Electric vehicles accounted for 54.3% of new car sales in 2020, up from 42% in 2019, according to figures published by the Norwegian Road Federation (OFV). Meanwhile, vehicles with diesel-only engines have fallen from a peak of 75.7% of the Norwegian vehicle market in 2011 to just 8.6% last year.
Carmakers have had plenty of reasons to celebrate. Volkswagen’s luxury brand Audi was the market leader in 2020, according to OFV’s report, selling 9,227 of its e-tron vehicles in the country. Tesla’s Model 3, the 2019 leader, was pushed into second place with 7,770 sales. Volkswagen’s ID.3, a compact electric car, ranked third with 7,754 cars sold.
Øyvind Thorsen, the chief executive of OFV, said that with these numbers the country is well-positioned for its 2025 target to ban the sale of petrol and diesel cars. EV’s would surpass 65% of the Norwegian market in 2021, according to a forecast by the country’s EV Association, which anticipates that sales will continue to grow.
More models are expected to be brought onto the Norwegian market later this year, helping sales move forward even more. Tesla’s mid-sized sports utility vehicle, the Model Y, will arrive in Norway over the next few months, as will the first electric SUVs from Ford, BMW, and Volkswagen, according to OFV’s report. In other words, the surge of electric cars shows no signs of slowing down.

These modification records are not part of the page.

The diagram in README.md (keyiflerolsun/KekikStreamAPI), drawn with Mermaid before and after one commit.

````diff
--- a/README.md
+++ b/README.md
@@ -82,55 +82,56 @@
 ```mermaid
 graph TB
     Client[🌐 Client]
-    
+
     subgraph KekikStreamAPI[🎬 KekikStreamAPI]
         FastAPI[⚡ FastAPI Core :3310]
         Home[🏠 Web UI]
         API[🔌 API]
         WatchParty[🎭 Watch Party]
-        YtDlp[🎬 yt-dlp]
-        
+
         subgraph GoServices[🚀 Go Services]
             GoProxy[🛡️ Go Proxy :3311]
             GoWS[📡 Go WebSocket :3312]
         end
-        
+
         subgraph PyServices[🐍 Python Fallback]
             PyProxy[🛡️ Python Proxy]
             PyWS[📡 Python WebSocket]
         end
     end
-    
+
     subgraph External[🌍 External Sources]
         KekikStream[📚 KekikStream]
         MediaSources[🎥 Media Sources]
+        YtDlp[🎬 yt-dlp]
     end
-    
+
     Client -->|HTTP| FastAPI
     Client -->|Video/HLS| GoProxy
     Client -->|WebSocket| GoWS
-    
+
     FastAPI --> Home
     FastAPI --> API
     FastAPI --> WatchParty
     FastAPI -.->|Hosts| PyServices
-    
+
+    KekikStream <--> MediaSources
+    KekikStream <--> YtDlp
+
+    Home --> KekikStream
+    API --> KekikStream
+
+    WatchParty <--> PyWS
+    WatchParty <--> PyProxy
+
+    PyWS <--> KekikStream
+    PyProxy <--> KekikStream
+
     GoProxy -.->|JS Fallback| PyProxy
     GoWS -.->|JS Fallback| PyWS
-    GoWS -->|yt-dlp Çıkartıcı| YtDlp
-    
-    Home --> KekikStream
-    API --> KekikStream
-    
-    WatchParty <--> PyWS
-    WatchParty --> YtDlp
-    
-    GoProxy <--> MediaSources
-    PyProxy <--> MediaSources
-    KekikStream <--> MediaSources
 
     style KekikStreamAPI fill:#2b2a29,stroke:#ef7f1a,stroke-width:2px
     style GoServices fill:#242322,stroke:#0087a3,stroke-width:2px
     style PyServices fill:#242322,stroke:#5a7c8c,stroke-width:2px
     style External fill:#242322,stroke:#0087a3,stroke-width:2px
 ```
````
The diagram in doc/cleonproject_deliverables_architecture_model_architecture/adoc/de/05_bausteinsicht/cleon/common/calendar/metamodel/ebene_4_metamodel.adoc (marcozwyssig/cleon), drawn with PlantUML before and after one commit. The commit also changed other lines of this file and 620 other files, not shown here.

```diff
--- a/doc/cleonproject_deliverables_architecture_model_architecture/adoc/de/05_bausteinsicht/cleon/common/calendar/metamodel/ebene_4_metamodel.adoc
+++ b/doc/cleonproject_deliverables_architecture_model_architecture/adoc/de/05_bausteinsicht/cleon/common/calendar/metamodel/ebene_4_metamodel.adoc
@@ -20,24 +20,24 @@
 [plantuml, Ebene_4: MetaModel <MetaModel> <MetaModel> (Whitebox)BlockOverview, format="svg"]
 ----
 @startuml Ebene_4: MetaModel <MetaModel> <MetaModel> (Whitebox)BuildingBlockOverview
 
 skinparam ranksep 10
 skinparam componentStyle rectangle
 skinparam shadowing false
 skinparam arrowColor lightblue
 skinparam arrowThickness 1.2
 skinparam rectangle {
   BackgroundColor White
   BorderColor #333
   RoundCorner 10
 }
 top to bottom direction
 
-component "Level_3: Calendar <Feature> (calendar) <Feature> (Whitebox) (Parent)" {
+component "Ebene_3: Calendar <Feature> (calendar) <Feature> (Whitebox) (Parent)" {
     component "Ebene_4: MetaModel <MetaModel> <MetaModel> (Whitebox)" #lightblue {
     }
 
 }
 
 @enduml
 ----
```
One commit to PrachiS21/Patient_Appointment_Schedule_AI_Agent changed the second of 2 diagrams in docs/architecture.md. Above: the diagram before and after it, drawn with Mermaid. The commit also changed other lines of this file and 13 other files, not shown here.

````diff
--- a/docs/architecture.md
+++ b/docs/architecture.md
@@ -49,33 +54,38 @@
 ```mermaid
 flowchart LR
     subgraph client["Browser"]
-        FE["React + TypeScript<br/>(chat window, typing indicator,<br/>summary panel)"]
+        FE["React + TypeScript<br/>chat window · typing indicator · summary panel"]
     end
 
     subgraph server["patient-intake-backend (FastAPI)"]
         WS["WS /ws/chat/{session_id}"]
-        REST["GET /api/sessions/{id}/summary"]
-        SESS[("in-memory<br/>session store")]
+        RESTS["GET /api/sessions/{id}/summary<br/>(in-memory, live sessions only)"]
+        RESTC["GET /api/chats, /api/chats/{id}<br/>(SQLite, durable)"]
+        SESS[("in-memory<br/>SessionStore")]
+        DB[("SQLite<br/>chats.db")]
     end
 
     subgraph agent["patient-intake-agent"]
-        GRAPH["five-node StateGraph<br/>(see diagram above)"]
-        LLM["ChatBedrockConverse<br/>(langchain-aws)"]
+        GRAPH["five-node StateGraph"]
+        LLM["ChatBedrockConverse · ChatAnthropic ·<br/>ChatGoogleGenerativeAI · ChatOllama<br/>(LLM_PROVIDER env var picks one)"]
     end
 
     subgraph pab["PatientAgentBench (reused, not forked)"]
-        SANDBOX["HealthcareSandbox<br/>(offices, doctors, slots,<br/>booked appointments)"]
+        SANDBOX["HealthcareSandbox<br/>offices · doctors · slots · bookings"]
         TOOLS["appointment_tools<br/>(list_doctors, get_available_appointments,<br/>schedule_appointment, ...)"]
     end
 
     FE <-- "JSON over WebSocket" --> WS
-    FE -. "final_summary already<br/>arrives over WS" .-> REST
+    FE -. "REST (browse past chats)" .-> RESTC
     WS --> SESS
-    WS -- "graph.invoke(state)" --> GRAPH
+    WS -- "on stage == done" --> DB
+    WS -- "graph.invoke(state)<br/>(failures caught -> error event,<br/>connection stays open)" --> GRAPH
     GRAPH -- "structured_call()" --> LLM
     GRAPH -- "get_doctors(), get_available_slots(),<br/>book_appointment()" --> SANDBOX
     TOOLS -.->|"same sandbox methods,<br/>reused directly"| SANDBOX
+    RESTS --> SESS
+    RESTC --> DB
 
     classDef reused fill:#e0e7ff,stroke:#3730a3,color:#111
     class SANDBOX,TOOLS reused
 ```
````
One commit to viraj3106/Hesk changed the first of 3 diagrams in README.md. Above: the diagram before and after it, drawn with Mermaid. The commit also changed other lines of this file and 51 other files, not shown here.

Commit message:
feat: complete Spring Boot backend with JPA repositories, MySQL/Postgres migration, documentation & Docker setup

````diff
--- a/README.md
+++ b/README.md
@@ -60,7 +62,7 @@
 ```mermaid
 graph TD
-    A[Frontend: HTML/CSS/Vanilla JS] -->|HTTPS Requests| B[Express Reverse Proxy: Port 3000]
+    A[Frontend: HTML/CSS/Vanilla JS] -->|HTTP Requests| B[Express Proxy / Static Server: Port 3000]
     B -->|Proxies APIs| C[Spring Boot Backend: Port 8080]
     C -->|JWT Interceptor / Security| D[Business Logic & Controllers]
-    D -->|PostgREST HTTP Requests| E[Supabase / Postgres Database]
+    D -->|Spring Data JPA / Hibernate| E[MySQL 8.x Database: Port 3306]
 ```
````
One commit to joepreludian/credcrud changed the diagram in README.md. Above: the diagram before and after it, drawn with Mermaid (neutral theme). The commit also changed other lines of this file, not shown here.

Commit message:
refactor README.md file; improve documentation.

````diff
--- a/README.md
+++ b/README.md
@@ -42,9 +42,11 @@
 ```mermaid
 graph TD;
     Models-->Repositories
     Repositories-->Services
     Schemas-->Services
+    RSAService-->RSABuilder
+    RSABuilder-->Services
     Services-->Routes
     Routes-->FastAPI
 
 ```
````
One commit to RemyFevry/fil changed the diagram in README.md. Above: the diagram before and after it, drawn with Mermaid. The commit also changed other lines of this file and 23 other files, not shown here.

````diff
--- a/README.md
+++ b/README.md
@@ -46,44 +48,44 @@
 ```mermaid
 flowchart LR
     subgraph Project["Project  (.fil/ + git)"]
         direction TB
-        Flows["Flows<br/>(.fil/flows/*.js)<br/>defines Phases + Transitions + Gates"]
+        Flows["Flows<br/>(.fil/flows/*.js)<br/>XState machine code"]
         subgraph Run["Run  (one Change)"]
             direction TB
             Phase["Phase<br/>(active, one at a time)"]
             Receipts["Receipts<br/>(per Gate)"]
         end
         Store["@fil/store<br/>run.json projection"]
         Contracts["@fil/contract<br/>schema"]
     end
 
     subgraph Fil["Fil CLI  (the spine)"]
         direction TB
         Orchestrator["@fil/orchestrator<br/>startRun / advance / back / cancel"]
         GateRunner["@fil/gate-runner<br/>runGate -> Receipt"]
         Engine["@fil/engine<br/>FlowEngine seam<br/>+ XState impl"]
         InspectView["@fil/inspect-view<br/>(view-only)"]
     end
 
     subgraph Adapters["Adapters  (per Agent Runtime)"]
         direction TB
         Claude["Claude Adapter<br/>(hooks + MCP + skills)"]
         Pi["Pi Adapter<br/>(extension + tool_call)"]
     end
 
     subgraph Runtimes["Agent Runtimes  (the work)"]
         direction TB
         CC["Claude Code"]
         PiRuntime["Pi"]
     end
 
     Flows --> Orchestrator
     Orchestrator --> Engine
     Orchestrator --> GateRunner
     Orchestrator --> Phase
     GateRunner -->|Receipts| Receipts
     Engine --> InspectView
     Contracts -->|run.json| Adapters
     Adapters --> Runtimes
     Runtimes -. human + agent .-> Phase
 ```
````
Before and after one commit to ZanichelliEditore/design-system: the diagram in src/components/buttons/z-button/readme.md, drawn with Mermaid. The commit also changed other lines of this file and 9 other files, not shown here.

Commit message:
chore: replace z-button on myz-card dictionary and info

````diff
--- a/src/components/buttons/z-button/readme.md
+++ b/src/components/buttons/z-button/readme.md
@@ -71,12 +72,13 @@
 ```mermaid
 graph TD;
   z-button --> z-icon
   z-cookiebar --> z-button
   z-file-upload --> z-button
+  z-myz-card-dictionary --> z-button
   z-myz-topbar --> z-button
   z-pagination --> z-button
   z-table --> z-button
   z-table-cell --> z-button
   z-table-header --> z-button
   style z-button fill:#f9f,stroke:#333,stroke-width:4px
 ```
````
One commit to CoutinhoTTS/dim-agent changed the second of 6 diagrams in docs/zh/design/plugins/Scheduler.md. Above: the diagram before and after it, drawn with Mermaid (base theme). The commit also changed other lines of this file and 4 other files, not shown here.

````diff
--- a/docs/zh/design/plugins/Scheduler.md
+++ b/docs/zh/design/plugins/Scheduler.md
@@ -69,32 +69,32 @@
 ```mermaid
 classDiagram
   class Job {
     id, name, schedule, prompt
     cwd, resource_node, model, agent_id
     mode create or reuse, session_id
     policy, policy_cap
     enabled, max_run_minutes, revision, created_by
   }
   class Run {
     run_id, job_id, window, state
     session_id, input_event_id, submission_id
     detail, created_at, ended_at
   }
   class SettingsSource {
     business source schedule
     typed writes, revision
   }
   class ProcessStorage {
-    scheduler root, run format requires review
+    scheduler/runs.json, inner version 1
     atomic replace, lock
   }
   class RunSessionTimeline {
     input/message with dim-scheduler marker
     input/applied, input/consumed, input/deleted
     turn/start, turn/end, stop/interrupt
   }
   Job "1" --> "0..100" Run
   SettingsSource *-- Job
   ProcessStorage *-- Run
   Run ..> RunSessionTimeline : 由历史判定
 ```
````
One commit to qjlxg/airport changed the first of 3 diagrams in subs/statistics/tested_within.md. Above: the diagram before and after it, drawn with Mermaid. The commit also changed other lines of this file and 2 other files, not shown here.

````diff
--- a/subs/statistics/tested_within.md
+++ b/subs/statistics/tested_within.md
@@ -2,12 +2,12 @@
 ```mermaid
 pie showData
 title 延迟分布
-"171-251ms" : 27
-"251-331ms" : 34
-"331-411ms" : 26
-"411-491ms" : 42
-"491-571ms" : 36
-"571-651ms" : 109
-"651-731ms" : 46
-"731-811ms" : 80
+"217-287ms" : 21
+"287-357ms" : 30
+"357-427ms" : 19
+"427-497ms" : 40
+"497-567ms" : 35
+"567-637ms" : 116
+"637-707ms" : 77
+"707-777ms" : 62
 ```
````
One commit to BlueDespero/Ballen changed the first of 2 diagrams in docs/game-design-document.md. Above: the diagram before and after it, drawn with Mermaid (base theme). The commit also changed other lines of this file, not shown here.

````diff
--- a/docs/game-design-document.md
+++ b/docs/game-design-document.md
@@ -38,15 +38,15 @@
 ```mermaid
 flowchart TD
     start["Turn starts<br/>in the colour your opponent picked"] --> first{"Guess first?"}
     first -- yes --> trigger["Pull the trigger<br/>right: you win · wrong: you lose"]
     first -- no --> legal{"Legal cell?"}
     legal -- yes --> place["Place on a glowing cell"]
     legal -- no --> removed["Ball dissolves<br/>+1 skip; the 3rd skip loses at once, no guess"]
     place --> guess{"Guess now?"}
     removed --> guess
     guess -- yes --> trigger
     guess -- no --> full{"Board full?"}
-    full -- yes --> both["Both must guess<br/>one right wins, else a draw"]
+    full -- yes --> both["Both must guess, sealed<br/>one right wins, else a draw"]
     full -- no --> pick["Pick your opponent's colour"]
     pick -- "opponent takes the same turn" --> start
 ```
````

Although unit sales are higher in China and the US, Norway is usually described as the poster child of the EV revolution. That’s because there are more EVs on Norwegian roads as a proportion of total vehicles than anywhere else in the world. It’s all about an electric transformation in this small country with just five million people, which owes much of its status to oil.
Nowadays though, almost all of Norway’s domestic energy comes from hydropower. This means that a switch to EVs is a much greener equation than for countries that rely on fossil fuels for their electricity. To make the switch, the government has been investing a lot since 1990 in charging infrastructure and financial incentives.
The government gave plenty of incentives to EV owners such as lowering road tax, removing charges for toll roads and public ferries, and offering free parking in municipal car parks. The sales tax was also removed from new EV purchases in 2001 and drivers were allowed to use bus lanes from 2005 onwards.
But it’s not just about cars, as Norway wants to revolutionize other ways of transportation. Scandinavian Airlines is working with Airbus on hybrid research and Avinor, the state-owned operator of the country’s airports, said it wants to use electric-powered aircraft on short-haul flights by 2030. The country also is a world leader in the transition to battery technology for shipping.
Norwegian Prime Minister Erna Solberg spoke last year on the importance of electrification. “For most countries, the first phase of the green shift is the transition from coal to renewables. Thanks to our waterfalls, Norway has already entered the next phase: How can we use our clean energy to electrify other sectors? We need to replace the fossil fuels used in other sectors,” she said.